I recently teamed up with the crew at Fstoppers to create a video tutorial that focuses on the foundations of creating a standalone product hero shot for advertising. What’s a standalone product hero shot you ask? It’s a standalone image of a product that’s generally well lit, super crisp, super clean, and essentially aids in selling a company's product.
This is a how I did it story. Along with some “why.” Unlike most all folks my age, I am very fond of the WW2 history and even more so WW2 aircraft. My favorite plane of all time is the B-25 mid-range bomber. This concept has been in my mind for years, and I waited to actually implement it until I felt I was able to do it right. Had I done it early in my career, I feel the quality wouldn't have been up to the standard I would have liked.
The past few weeks here in New Jersey and New York have been pretty rainy and not so nice. With that in mind, I came across a video that really caught my attention and had me confused for a good minute or so. For a while I thought I had been out of the loop, when suddenly I realized that this was just another sort of filming "trick" to fool the eye. Relating to my last article, this "video" takes it to another level showing a city we probably all know flooded by water. For me, it was not much of a pleasant sight and if this were to really happen, I can't imagine how much we would all be affected by it.

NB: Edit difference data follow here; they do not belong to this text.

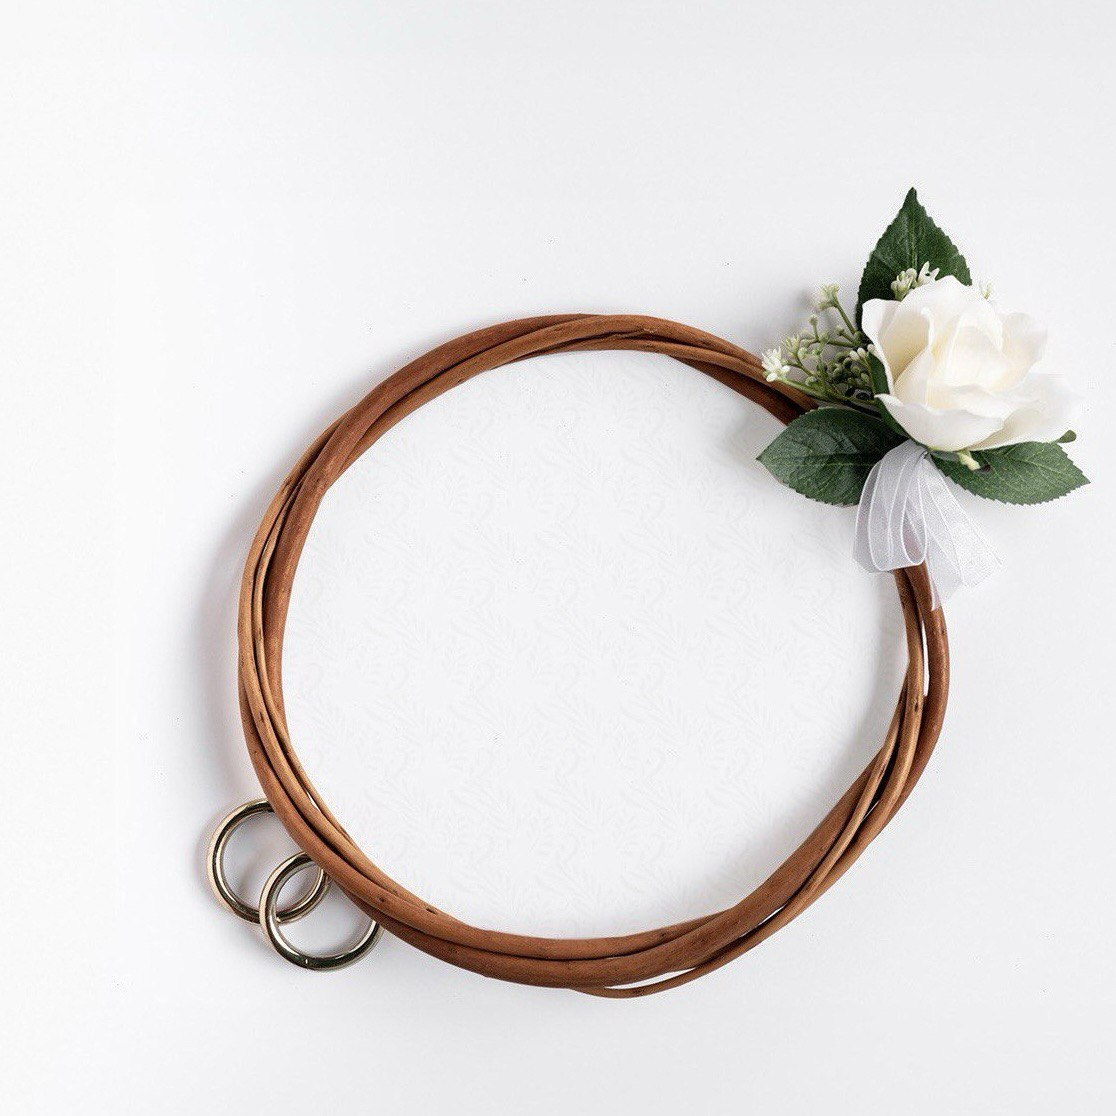
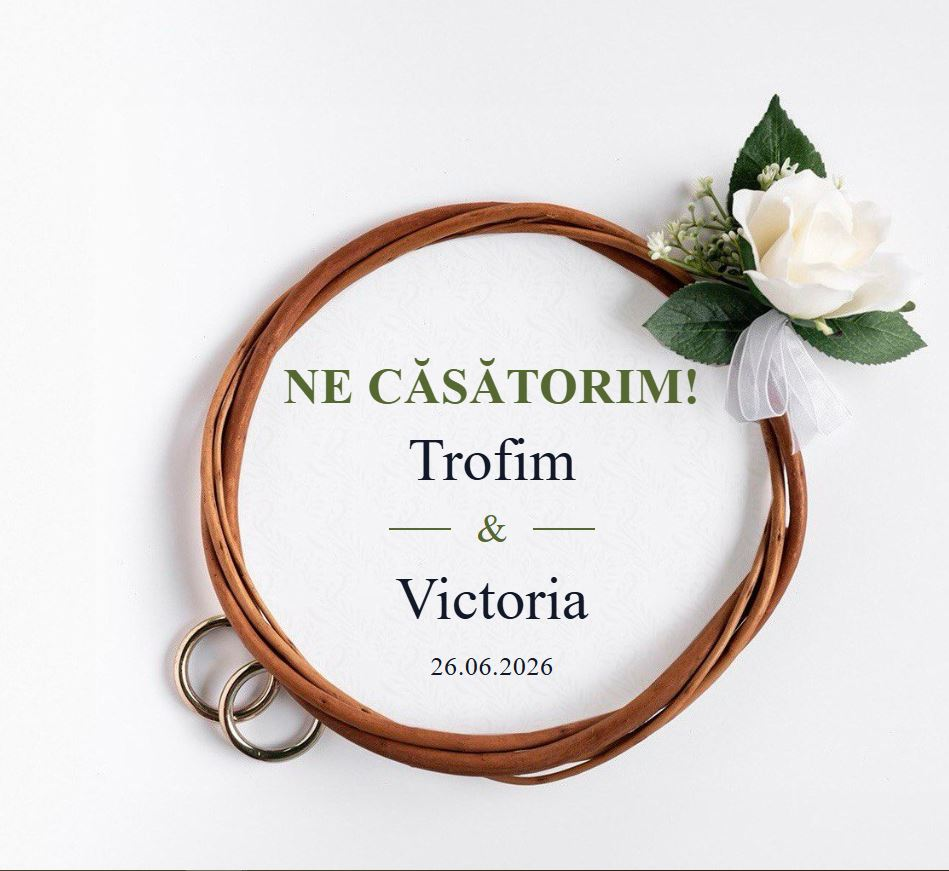
change acasa left side

diff --git a/src/componets/Acasă/LeftSide.module.css b/src/componets/Acasă/LeftSide.module.css
@@ -1,119 +1,31 @@
 .container {
   flex: 1;
-  background: url('../../assets/images/img1.jpg') center/cover no-repeat;
   display: flex;
   justify-content: center;
   align-items: center;
-  position: relative;
-}
-.contextWrapper {
-  text-align: center;
-  font-family: 'Cormorant', serif;
-  color: #272727;
-  margin-top: 190px;
-  margin-left: 30px;
-  margin-bottom: 20px;
-  z-index: 1;
-  position: relative;
+  background-color: #f0f0f0;
 }
 
-.contextWrapper > h1 {
-  font-size: 3rem;
-}
-
-.contextWrapper > h5 {
-  line-height: 20px;
-  letter-spacing: 0.5px;
-  font-size: 2.5rem;
-  color: #556832;
-  font-family: 'Cardo', serif;
-  font-weight: 600;
-  margin: 20px 0;
-}
-.andSymbol {
-  display: flex;
-  align-items: center;
-  justify-content: center;
-  margin: 10px 0;
-}
-.andSymbol > .lineLeft {
-  margin-right: 10px;
-}
-
-.lineLeft,
-.lineRight {
-  width: 50px;
-  border: none;
-  border-top: 2px solid #556832;
-}
-
-.andSymbol span {
-  font-size: 2rem;
-  color: #556832;
-  margin: 0 10px;
-}
-
-.andSymbol > .lineRight {
-  margin-left: 10px;
-}
-
-.contextWrapper > h4 {
-  font-weight: 500;
-  font-size: 1.3rem;
-  line-height: 20px;
-  margin-top: 15px;
-  margin-bottom: 4px;
-  letter-spacing: 0.5px;
-  font-family: 'Cardo', serif;
+.container > img {
+  width: 100%;
+  height: 100%;
+  object-fit: cover;
 }
 
 /* Планшет */
+@media (max-width: 1024px) {
+  .container {
+    min-height: 60vh;
+  }
+}
 
 /* Телефон */
 @media (max-width: 768px) {
   .container {
-    min-height: 80vh;
-    padding: 10px;
-
-    justify-content: center;
-    align-items: flex-end;
+    min-height: 50vh;
   }
 
-  .contextWrapper {
-    margin-bottom: 70px; /* регулируешь насколько ниже */
-    margin-top: 0px;
-    margin-left: 20px;
-    padding-top: 30px;
-  }
-
-  .contextWrapper > h1 {
-    font-size: 1.7rem;
-  }
-
-  .contextWrapper > h5 {
-    font-size: 1.4rem;
-    margin: 5px 0;
-  }
-
-  .contextWrapper > h4 {
-    font-size: 0.95rem;
-    margin-top: 5px;
-    margin-bottom: 4px;
-  }
-  .andSymbol {
-    margin: 5px 0;
-  }
-
-  .andSymbol span {
-    font-size: 1.3rem;
-  }
-
-  .lineLeft,
-  .lineRight {
-    width: 30px;
-  }
-  hr {
-    margin-top: 0rem;
-    margin-bottom: 0rem;
+  .container > img {
+    height: 100%;
   }
 }

diff --git a/src/componets/Acasă/LeftSide.jsx b/src/componets/Acasă/LeftSide.jsx
@@ -1,18 +1,11 @@
+import rightImg from '../../assets/images/img1.jpg'
+
 import styles from './LeftSide.module.css'
+
 const LeftSide = () => {
   return (
     <div className={styles.container}>
-      <div className={styles.contextWrapper}>
-        <h5>NE CĂSĂTORIM!</h5>
-        <h1>Trofim</h1>
-        <div className={styles.andSymbol}>
-          <hr className={styles.lineLeft} />
-          <span>&</span>
-          <hr className={styles.lineRight} />
-        </div>
-        <h1>Victoria</h1>
-        <h4>26.06.2026</h4>
-      </div>
+      <img src={rightImg} alt="Imagine dreapta" />
     </div>
   )
 }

When any talented individual with a dedicated set of skills finds themselves with a little free time it almost always results in something both creative and amazing. Some of the most interesting creations have come from artists and craftsman in their spare time. So it comes as no surprise that a successful photographic digital artist like Karen Alsop when presented with a newly found photo of her ancestors, would turn it into something that would surprise and amaze her friends and family.
The weather. Of the many things I wish I could control, this is certainly one of them. Recently, my home of Seoul has had some of the clearest skies and nicest puffy clouds that I’ve seen in my 11 years of living here, but typically this is not so. On the few days of the year we get nice clouds, fisty-cuffs determine your tripod’s resting place at the popular photo spots, and the Internet is afire with the chatter of excited shutterbugs. However, there are so many days of the year where the haze is too thick or a monotone blanket of clouds covers the sky. I have come up with a quick and dirty method of dropping in skies from my library that I use when the job calls for it. I’d like to share that with you today.
Love it or hate it, CGI and digital compositing are here to stay. I think you'd actually be surprised at how much of it is used without you even realizing and for this reason it's something which you should be open to embracing to enhance your video and photography work.
Last summer, Conceptual Photographer Erik Johansson spent a calm, pleasant evening shooting his charming photo project “Full Moon Service.” Almost instantly going viral as soon as it touched the Internet today, here’s a behind-the-scenes look of how it all came together from hand drawn sketch to fine art print.
In various forms of photography, being able to composite several photos into one final image is an important skill set. In the world of portraiture, composites are often used to create group shots in which the lighting situation is difficult or not every subject of the photo is available at one given time. Here I’ll show my process for blending several shots of people into a final image.
Photographer Nicolas Bruno suffers from sleep paralysis, a condition where a person experiences the inability to move or to speak during waking or falling asleep, sometimes for a few seconds and sometimes for several minutes. In more frightening instances, one might experience hallucinations or imagined physical experiences that one is unable to react to. Bruno decided to show the world the effects of this puzzling condition.
Having options is always a good thing, especially when it can save you from a costly mistake. In this quick tutorial, Jay P. Morgan from The Slanted Lens shows us the importance of shooting background plates to give yourself options in post production and help speed up your workflow.
Creative genius rarely erupts onto the scene full force and in your face. Its entrance into the world is often quiet, gentle, allowing only a few to see it and recognize its brilliance. Such is the case with Portland, Oregon-based Kate Woodman, whose use of color in her work produces an instant halt to the ever scrolling feed of images - causing even the average user to stop and appreciate the story unfolding before them.
Visual imagery, when used properly, can become one of the most powerful tools of making an impact around any disturbing topic. The recent campaign for an animal shelter World for All in India is a bright example of it. Photos of puppies and kittens might work, but I am inspired by how the creative team took this campaign beyond what we see on a regular basis. Optical illusion, more precisely figure–ground reversal, is used intentionally to create new visual images with the play of foreground and background within an existing image.
If you've not seen Felix Hernandez' images before, you're missing out. The Cancun-based photographer's work is as brilliantly resourceful as it is creative. In this interview, we go behind the scenes of his shoot using 1/45 scale models for Audi Middle East and Hernandez guides us through his process and offers advice for up and coming photographers.